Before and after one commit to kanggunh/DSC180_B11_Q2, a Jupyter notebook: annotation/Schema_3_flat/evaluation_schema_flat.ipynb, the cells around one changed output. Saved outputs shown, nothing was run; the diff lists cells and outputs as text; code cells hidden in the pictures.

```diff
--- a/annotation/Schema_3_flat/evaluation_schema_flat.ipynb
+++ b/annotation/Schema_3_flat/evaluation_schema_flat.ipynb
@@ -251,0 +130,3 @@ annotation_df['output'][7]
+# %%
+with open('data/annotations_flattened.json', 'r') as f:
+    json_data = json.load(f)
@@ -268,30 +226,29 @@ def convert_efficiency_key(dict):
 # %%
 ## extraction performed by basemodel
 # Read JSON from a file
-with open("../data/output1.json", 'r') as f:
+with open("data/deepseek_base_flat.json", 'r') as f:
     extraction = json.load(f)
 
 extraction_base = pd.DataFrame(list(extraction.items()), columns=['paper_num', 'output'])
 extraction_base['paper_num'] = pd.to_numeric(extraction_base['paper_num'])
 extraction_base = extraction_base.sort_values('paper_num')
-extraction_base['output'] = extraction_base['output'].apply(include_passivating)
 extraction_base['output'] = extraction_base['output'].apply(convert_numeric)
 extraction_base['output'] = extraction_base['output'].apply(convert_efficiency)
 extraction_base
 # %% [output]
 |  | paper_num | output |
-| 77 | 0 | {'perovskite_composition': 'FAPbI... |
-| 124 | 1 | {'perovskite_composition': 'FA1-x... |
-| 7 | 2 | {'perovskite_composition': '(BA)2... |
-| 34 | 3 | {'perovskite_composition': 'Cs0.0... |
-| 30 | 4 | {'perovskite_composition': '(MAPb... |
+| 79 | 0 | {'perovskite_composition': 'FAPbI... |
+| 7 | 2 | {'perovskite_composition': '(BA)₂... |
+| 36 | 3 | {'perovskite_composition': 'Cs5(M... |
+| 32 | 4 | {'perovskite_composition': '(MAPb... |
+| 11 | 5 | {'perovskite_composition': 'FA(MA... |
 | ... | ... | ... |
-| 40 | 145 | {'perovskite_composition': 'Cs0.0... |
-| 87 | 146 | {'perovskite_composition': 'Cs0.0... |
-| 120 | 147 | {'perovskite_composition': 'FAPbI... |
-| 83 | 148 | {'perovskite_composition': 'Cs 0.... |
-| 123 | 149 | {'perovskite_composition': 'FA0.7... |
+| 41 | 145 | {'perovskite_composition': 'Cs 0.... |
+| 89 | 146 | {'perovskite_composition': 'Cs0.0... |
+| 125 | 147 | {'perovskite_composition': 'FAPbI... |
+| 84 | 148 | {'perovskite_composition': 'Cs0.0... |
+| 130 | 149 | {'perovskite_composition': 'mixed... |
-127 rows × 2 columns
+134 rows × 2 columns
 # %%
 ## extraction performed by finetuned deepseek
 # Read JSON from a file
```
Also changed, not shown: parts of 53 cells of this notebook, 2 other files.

## YOUR TASK
Check each line of the listing above, and copy it if it contains the word "ipynb".

## RESULT BELOW
Before and after one commit to kanggunh/DSC180_B11_Q2, a Jupyter notebook: annotation/Schema_3_flat/evaluation_schema_flat.ipynb, the cells around one changed output. Saved outputs shown, nothing was run; the diff lists cells and outputs as text; code cells hidden in the pictures.
--- a/annotation/Schema_3_flat/evaluation_schema_flat.ipynb
+++ b/annotation/Schema_3_flat/evaluation_schema_flat.ipynb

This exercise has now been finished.